• _REQUIRED ACTION_
Exclude the pictures and repeat all of the data exactly.

• _INFORMATION SUPPLIED_
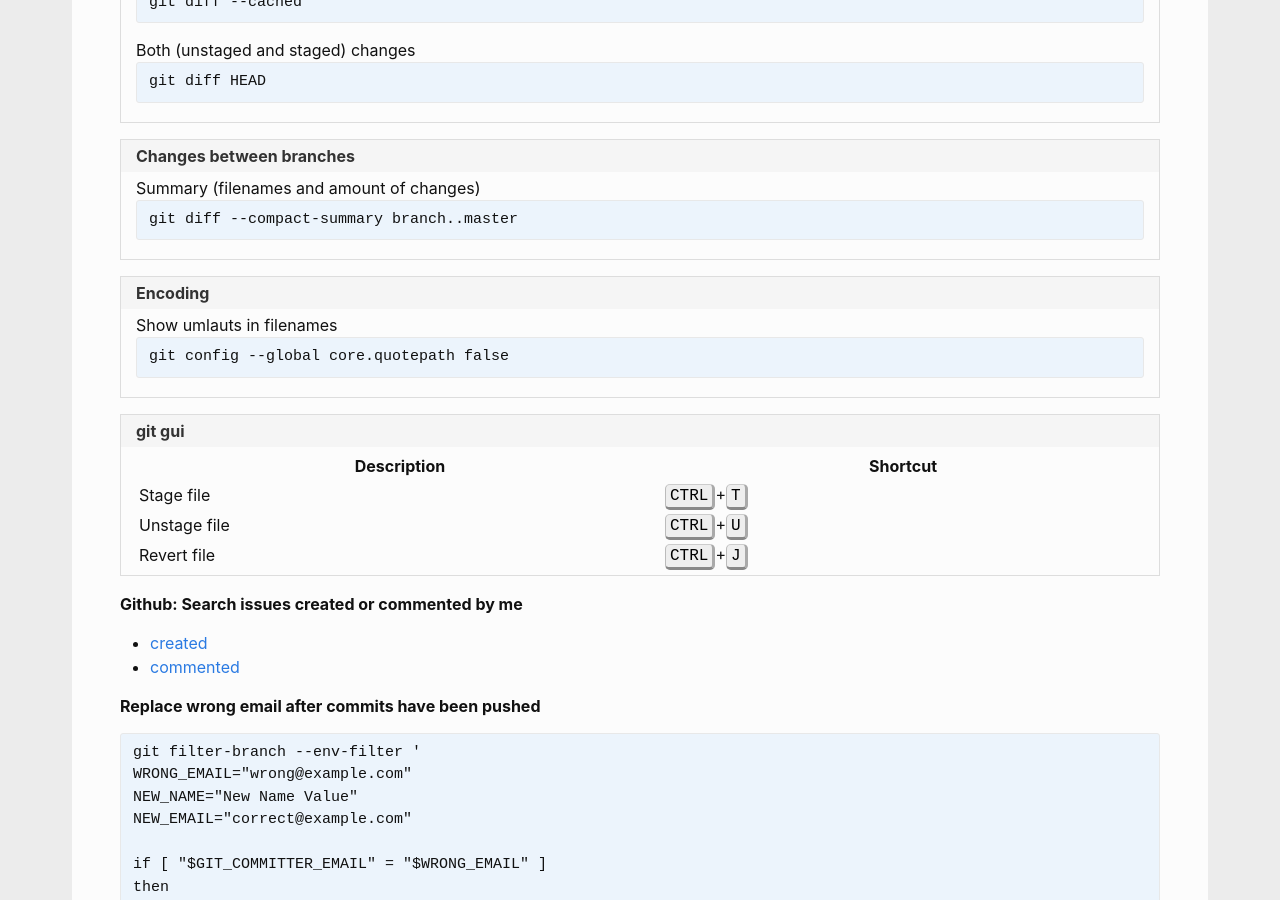
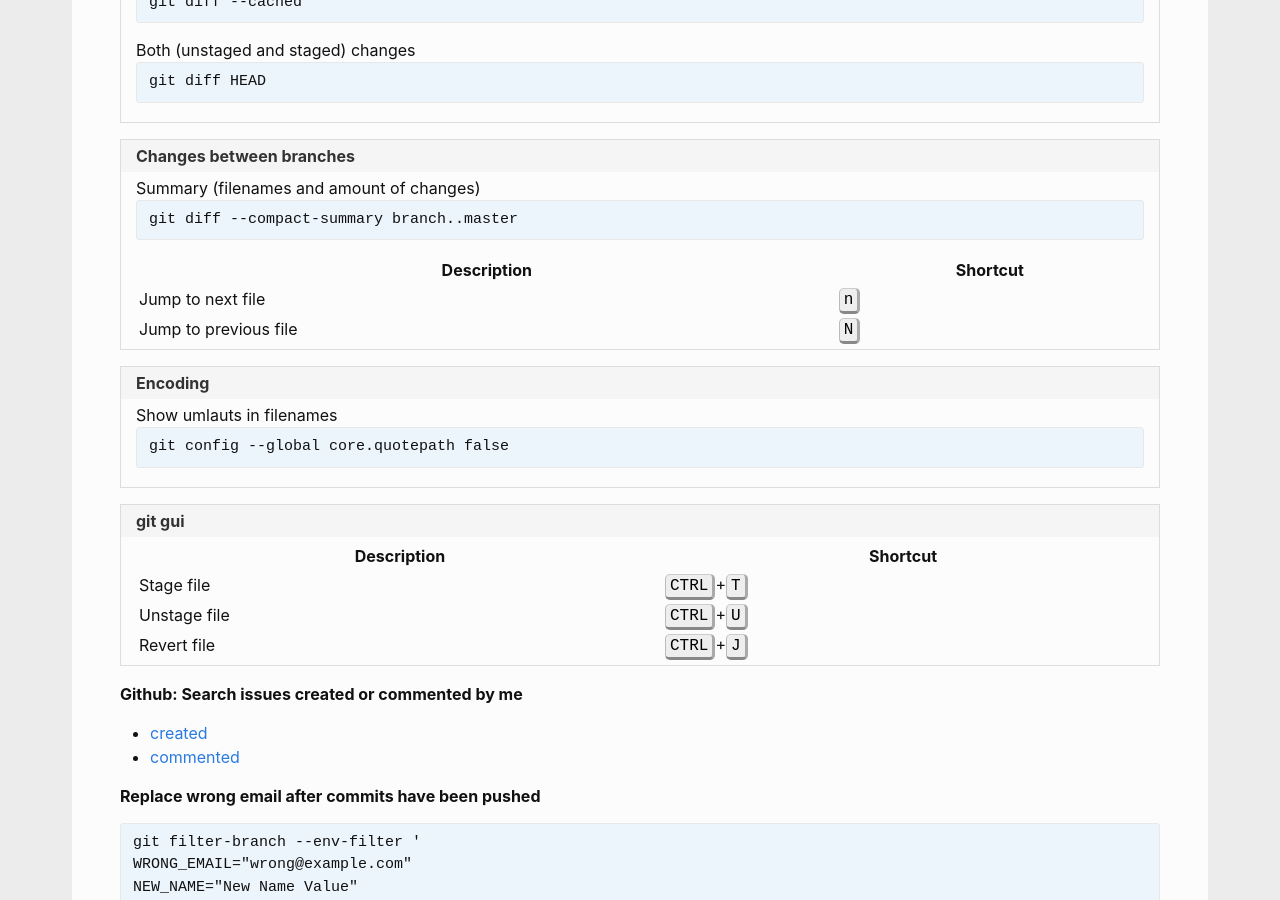
Before and after one commit to andreas-mausch/cheatsheets, a Jekyll site: the page built from _cheatsheets/git.md, in a window 1280 px wide and 900 px high, scrolled down 3998 px. Built offline with Jekyll 4.4.1, drawn with Linux system fonts in a browser that asks for light colours.

Commit message:
Add git diff shortcuts (delta)

```diff
--- a/_cheatsheets/git.md
+++ b/_cheatsheets/git.md
@@ -71,6 +71,9 @@ section:
   - name: Changes between branches
     commands:
       Summary (filenames and amount of changes): git diff --compact-summary branch..master
+    shortcuts:
+      Jump to next file: <kbd>n</kbd>
+      Jump to previous file: <kbd>N</kbd>
   - name: Encoding
     commands:
       Show umlauts in filenames: git config --global core.quotepath false
```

• _RESPONSE AREA_
Before and after one commit to andreas-mausch/cheatsheets, a Jekyll site: the page built from _cheatsheets/git.md, in a window 1280 px wide and 900 px high, scrolled down 3998 px. Built offline with Jekyll 4.4.1, drawn with Linux system fonts in a browser that asks for light colours.

Commit message:
Add git diff shortcuts (delta)

```diff
--- a/_cheatsheets/git.md
+++ b/_cheatsheets/git.md
@@ -71,6 +71,9 @@ section:
   - name: Changes between branches
     commands:
       Summary (filenames and amount of changes): git diff --compact-summary branch..master
+    shortcuts:
+      Jump to next file: <kbd>n</kbd>
+      Jump to previous file: <kbd>N</kbd>
   - name: Encoding
     commands:
       Show umlauts in filenames: git config --global core.quotepath false
```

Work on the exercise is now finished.